By Dr. Kent Weigel, Judge John J. Crown Chair in Dairy Genetics and Department Chair

Greetings from campus, as we welcome tens of thousands of new and continuing students back to Madison for the fall semester! Animal & Dairy Sciences is doing our part in this descent on campus as our department expects 88 new students to matriculate in September, a nearly 40 percent increase over last year.

The most newsworthy item in our department this fall is the launch of our new Animal and Veterinary Biosciences major. Approved earlier this summer, this major will replace our historical Animal Sciences major with a forward-looking curriculum that will prepare our students for veterinary school and countless other animal-related careers. The requirements are flexible, with students completing core courses in animal health, welfare, genetics, nutrition, and physiology, and then choosing from a broad array of courses in animal biology and related fields. Students who wish to pursue careers in veterinary medicine can meet the entrance requirements within the Animal and Veterinary Biosciences major, whereas those destined for a multitude of other career paths within our grand challenge areas of animal health & welfare, precision livestock farming, food safety, land & water stewardship, and biomedical advancements can pursue their passions.
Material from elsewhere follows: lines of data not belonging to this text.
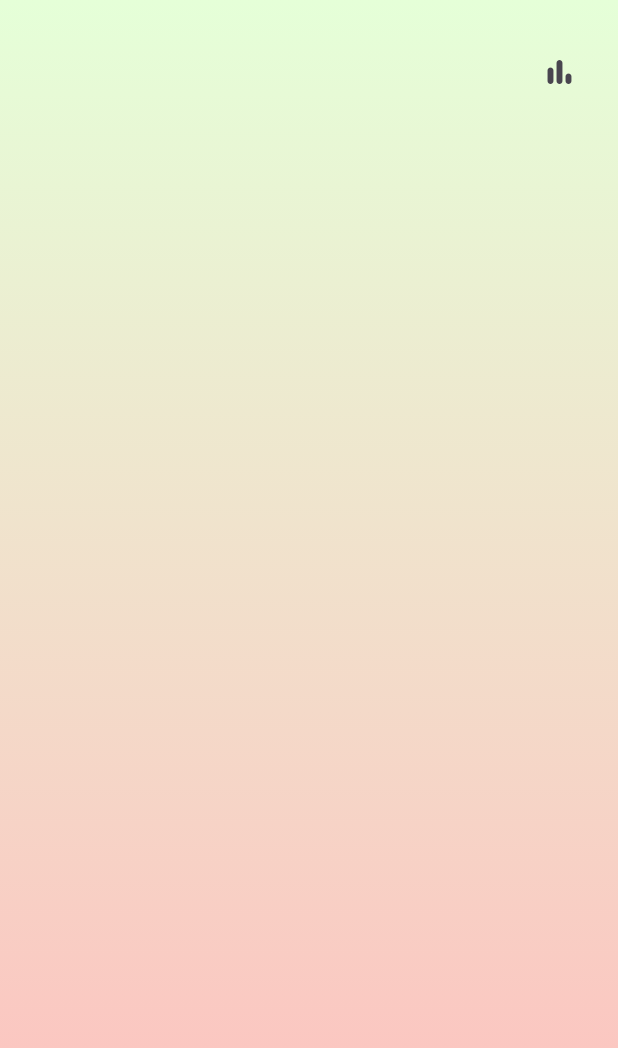
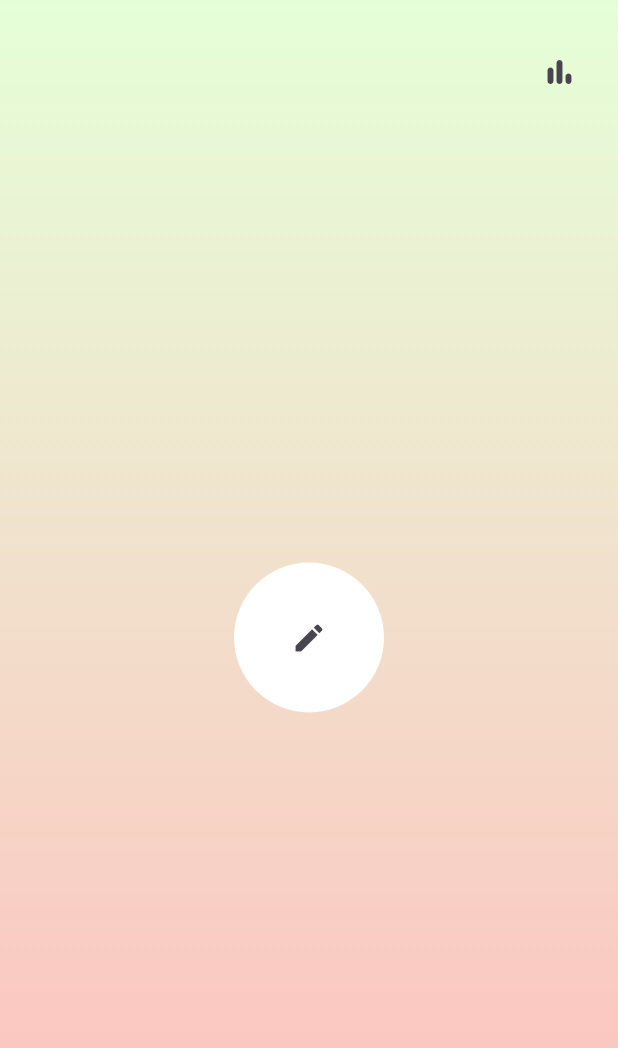
Before and after one commit to gaebaribari/todolist, a Flutter app: the MainScreen screen opened directly, on a phone screen of 412 x 824 dp. Shown: the top 1048 px of the screen. Run offline on Flutter 3.47's test engine with Material 3 defaults, Android fonts, the light colour scheme and no system bars; our stand-ins replace dotted_line, firebase_core, glass_kit, image_gallery_saver, liquid_progress_indicator_v2, screenshot; accounts and stored records are empty.

Commit message:
자잘한거 추가2

```diff
--- a/lib/screens/main_screen.dart
+++ b/lib/screens/main_screen.dart
@@ -1,5 +1,3 @@
-import 'dart:ui';
-
 import 'package:flutter/material.dart';
 import 'package:provider/provider.dart';
 import 'package:todolist/providers/goals.dart';
@@ -7,6 +5,7 @@ import 'package:intl/intl.dart';
 import 'package:todolist/screens/memo_screen.dart';
 import 'package:todolist/screens/statics_screen.dart';
 import 'package:glass_kit/glass_kit.dart';
+import 'package:todolist/widgets/check_container.dart';
 
 class MainScreen extends StatefulWidget {
   const MainScreen({Key? key}) : super(key: key);
@@ -16,20 +15,43 @@ class MainScreen extends StatefulWidget {
 }
 
 class _MainScreenState extends State<MainScreen> {
+  bool _isButtonVisible = true;
+
   @override
   Widget build(BuildContext context) {
-    List<Map<String, dynamic>> todoData = Provider.of<Goals>(context).goals;
+    List<Map<String, dynamic>> todoData = Provider
+        .of<Goals>(context)
+        .goals;
 
     var now = DateTime.now();
     int formattedDate = int.parse(DateFormat('yyMMdd').format(now));
     int lastDate = formattedDate + 7;
+
+
+    Map<String, dynamic>? todayTodo = todoData.firstWhere(
+          (element) =>
+      element['date'] == formattedDate && !element['completed'],
+      orElse: () => {},
+    );
+
+    if (todayTodo.isNotEmpty) {
+      setState(() {
+        _isButtonVisible = true;
+      });
+    } else {
+      setState(() {
+        _isButtonVisible = false;
+      });
+    }
+
 
     if (formattedDate > lastDate) {
       Future.delayed(Duration.zero, () {
         Navigator.pushReplacement(
           context,
           MaterialPageRoute(
-              builder: (context) => (StaticsScreen(
+              builder: (context) =>
+              (StaticsScreen(
                 isLastDate: true,
               ))),
         );
@@ -63,21 +85,27 @@ class _MainScreenState extends State<MainScreen> {
             ),
           ],
         ),
-        body: Container(
-          child: Stack(
-            children: [
-              ...todoData
-                  .where((item) =>
-                      item['date'] >= formattedDate && !item['completed'])
-                  .take(3)
-                  .map((item) {
-                    return AnimatedPositioned(
+        body: Center(
+          child: GestureDetector(
+            onTap: () {
+              setState(() {
+                _isButtonVisible = !_isButtonVisible;
+              });
+            },
+            child: AnimatedSwitcher(
               duration: Duration(milliseconds: 500),
-                      curve: Curves.easeInOut,
-                      top: item['topPosition'],
-                      left: item['sidePosition'],
-                      right: item['sidePosition'],
-                      child: Container(
+              transitionBuilder: (Widget child, Animation<double> animation) {
+                return ScaleTransition(
+                  scale: CurvedAnimation(
+                      parent: animation, curve: Curves.easeInOut),
+                  child: child,
+                );
+              },
+              child: _isButtonVisible ?
+              Container(
+                key: UniqueKey(),
+                width: 400,
+                height: 700,
                 decoration: BoxDecoration(
                   boxShadow: [
                     BoxShadow(
@@ -86,13 +114,15 @@ class _MainScreenState extends State<MainScreen> {
                       spreadRadius: 4,
                       offset: const Offset(1, 4),
                     )
-                          ], // 그림자의 위치
+                  ],
                 ),
-                        width: item['cardWidth'],
                 child: GlassContainer(
                   padding: EdgeInsets.fromLTRB(20, 0, 20, 10),
                   blur: 400,
-                          height: MediaQuery.of(context).size.height * 0.55,
+                  height: MediaQuery
+                      .of(context)
+                      .size
+                      .height * 0.7,
                   width: 350,
                   margin: EdgeInsets.symmetric(
                       vertical: 20.0, horizontal: 15.0),
@@ -120,15 +150,17 @@ class _MainScreenState extends State<MainScreen> {
                     mainAxisAlignment: MainAxisAlignment.end,
                     crossAxisAlignment: CrossAxisAlignment.start,
                     children: [
-                              Text('${item['id']}일째', style: TextStyle(
+                      Text(
+                        '${todayTodo['id']}일째',
+                        style: TextStyle(
                           color: Colors.black38,
-                              ),),//아니다 회색으로
-                              Text('${item['todo']}'),
+                        ),
+                      ), //아니다 회색으로
+                      Text('${todayTodo['todo']}'),
                       GlassContainer(
                         height: 70,
-                                width: 350,
-                                margin: EdgeInsets.symmetric(
-                                    vertical: 15.0),
+                        width: 400,
+                        margin: EdgeInsets.symmetric(vertical: 15.0),
                         gradient: LinearGradient(
                           colors: [
                             Colors.white.withOpacity(0.80),
@@ -150,69 +182,28 @@ class _MainScreenState extends State<MainScreen> {
                         borderRadius: BorderRadius.circular(10.0),
                         elevation: 8.0,
                         shadowColor: Colors.black.withOpacity(0.40),
-                                child: IconButton(
-                                  splashRadius: 10.0,
-                                  // borderRadius: BorderRadius.circular(10.0),
-                                  icon: Icon(
+                        child: FloatingActionButton(
+                          backgroundColor: Colors.white,
+                          onPressed: () {
+                            setState(() {
+                              Provider.of<Goals>(context, listen: false)
+                                  .changeComplete(todayTodo['id']);
+                            });
+                          },
+                          child: Icon(
                             Icons.check,
                             size: 30,
                           ),
-                                  onPressed: formattedDate == item['date']
-                                      ? () {
-                                          setState(() {
-                                            Provider.of<Goals>(context,
-                                                    listen: false)
-                                                .changeComplete(item['id']);
-                                            Provider.of<Goals>(context,
-                                                    listen: false)
-                                                .changePosition(
-                                                    context, item['date'] - 1);
-                                          });
-                                        }
-                                      : formattedDate == lastDate
-                                          ? () {
-                                              Navigator.push(
-                                                context,
-                                                MaterialPageRoute(
-                                                    builder: (context) =>
-                                                        StaticsScreen(
-                                                            isLastDate: true)),
-                                              );
-                                            }
-                                          : null,
                         ),
                       ),
                     ],
                   ),
                 ),
+              ) : CheckContainer(),
+            ),),
         ),
-                    );
-                  })
-                  .toList()
-                  .reversed,
-            ],
-          ),
-        ),
-        floatingActionButton: Provider.of<Goals>(context).goals.any((item) {
-          return item['date'] == formattedDate && item['completed'];
-        })
-            ? FloatingActionButton(
-                shape: RoundedRectangleBorder(
-                  borderRadius: BorderRadius.circular(50),
-                ),
-                backgroundColor: Colors.white,
-                onPressed: () {
-                  showModalBottomSheet(
-                    backgroundColor: Colors.red,
-                    context: context,
-                    builder: (BuildContext context) =>
-                        MemoScreen(todayDate: formattedDate),
-                  );
-                },
-                child: Icon(Icons.edit),
-              )
-            : null,
       ),
     );
   }
+
   }
--- /dev/null
+++ b/lib/widgets/check_container.dart
@@ -0,0 +1,35 @@
+import 'package:flutter/material.dart';
+import 'package:todolist/screens/memo_screen.dart';
+import 'package:intl/intl.dart';
+
+
+class CheckContainer extends StatelessWidget {
+  const CheckContainer({super.key});
+
+  @override
+  Widget build(BuildContext context) {
+    var now = DateTime.now();
+    int formattedDate = int.parse(DateFormat('yyMMdd').format(now));
+
+    return Container( // 콜론(:)이 누락되었습니다.
+      key: UniqueKey(),
+      width: 100,
+      height: 100,
+      decoration: BoxDecoration(
+        color: Colors.white,
+        borderRadius: BorderRadius.circular(50),
+      ),
+      child: IconButton(
+        icon: Icon(Icons.edit),
+        onPressed: () {
+          showModalBottomSheet(
+            backgroundColor: Colors.red,
+            context: context,
+            builder: (BuildContext context) =>
+                MemoScreen(todayDate: formattedDate),
+          );
+        },
+      ),
+    );
+  }
+}
--- a/pubspec.yaml
+++ b/pubspec.yaml
@@ -31,6 +31,9 @@ dependencies:
 dev_dependencies:
   flutter_test:
     sdk: flutter
+    ios:
+      # Other ios configuration
+      entitlements: Runner.entitlements
 
 
   flutter_lints: ^2.0.0
```
Also changed, not shown: lib/providers/goals.dart (+0 -21 lines), lib/screens/statics_screen.dart (+40 -20 lines), 5 other files. Lines whose indentation alone changed are shown as unchanged.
On the faculty side, we have active searches for two new assistant professors, one that will build upon a traditional departmental strength, and one that will bring new research and teaching opportunities. With funding from the Dairy Innovation Hub, we are seeking a new faculty member in adaptive dairy cattle nutrition. This individual will carry out research and teaching that will help dairy farmers achieve optimal health and performance in their calves, heifers, and cows using nutritional management strategies that are resilient to the environmental and management challenges we will face in the coming decades. And, with strong support from Dean Gillaspy, we are seeking a new faculty member in companion and working animal biology. This individual’s research will focus on the health, nutrition, genetics, or physiology of our canine, feline, or equine friends, while their teaching will serve the interests of a growing number of undergraduate students who plan to pursue careers that will advance the care, feeding, housing, and training of companion and service animals in our society.
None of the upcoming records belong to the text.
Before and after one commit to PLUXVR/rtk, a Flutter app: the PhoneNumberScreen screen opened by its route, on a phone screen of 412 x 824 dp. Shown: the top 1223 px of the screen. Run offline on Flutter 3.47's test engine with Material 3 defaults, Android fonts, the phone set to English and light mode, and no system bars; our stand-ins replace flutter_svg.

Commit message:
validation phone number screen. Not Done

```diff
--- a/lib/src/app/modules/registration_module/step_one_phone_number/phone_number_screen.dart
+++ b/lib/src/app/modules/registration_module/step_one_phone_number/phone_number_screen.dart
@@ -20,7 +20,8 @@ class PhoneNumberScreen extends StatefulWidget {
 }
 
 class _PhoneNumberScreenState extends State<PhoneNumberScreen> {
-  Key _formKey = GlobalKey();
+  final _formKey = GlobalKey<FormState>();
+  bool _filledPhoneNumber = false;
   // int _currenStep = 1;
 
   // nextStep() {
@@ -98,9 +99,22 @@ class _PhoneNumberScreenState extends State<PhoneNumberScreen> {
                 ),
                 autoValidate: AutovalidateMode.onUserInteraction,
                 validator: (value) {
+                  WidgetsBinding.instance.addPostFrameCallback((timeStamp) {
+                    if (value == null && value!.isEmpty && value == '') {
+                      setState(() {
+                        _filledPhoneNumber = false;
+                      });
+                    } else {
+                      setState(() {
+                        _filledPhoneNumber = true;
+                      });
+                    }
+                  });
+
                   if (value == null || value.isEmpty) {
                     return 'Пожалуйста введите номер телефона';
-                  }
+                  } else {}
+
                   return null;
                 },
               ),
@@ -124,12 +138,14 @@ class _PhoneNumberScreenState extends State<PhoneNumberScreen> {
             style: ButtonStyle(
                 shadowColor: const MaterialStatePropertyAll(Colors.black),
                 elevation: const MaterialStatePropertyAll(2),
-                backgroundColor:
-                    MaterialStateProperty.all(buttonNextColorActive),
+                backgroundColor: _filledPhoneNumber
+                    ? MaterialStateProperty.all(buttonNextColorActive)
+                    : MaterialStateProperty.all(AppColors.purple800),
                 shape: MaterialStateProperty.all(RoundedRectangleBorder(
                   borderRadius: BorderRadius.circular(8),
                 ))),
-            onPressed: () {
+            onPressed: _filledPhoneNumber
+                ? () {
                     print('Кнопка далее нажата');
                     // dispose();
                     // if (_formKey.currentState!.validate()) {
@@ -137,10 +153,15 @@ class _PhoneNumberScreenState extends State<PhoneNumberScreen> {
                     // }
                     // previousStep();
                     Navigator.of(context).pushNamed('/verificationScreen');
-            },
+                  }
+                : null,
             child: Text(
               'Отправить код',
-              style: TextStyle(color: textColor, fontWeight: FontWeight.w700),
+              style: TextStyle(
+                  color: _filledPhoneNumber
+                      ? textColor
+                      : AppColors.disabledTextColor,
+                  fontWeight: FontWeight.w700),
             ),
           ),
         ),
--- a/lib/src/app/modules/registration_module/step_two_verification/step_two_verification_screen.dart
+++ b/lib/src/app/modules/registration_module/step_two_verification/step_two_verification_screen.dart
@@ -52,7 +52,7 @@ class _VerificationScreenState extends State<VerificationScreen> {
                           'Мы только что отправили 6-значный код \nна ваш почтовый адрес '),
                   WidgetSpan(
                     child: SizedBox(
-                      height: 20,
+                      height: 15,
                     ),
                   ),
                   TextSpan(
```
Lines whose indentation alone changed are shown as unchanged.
In terms of research, our faculty have been extremely successful in securing external funding this year, and a few samples of grants involving genetics and data science are highlighted in the newsletter. Guilherme Rosa received a $1M interdisciplinary grant from the USDA National Institute of Food and Agriculture (NIFA) to integrate genomic data of beef cattle with soil, climate, forage, and weather data of livestock farms for the purpose of developing precision breeding strategies that will improve animal welfare, productivity, and resilience. Joao Dorea received $1M from the same program for his grant, which focuses on using computer vision (a coupling of digital images and artificial intelligence algorithms) to improve the metabolic health of dairy cows during the transition period before and after calving. In addition, Hasan Khatib received a $650,000 grant from the USDA-NIFA animal reproduction program to study epigenetics in sheep, specifically the impact of paternal nutrition on embryo development and reproductive efficiency in the next two generations. Steven Ricke and his collaborators were awarded a $297,000 from USDA’s NIFA’s AFRI Food Safety and Defense program for their project Harnessing iron metabolism to limit salmonella in pre- and post-harvest poultry. The goal of Steve’s project is to test the efficacy of promising new bioenergetic solutions to improve animal health and limit the transmission of harmful bacterial pathogens. Lastly, I was fortunate to secure at $650K grant from the USDA-NIFA animal genetics program, with focus on developing genomic predictions for resilience in U.S. dairy cattle, which will allow farmers to select animals that with consistent performance in the presence of environmental or management disturbances.

Thanks for your continued interest and support, and I hope you enjoy the articles.

Best regards,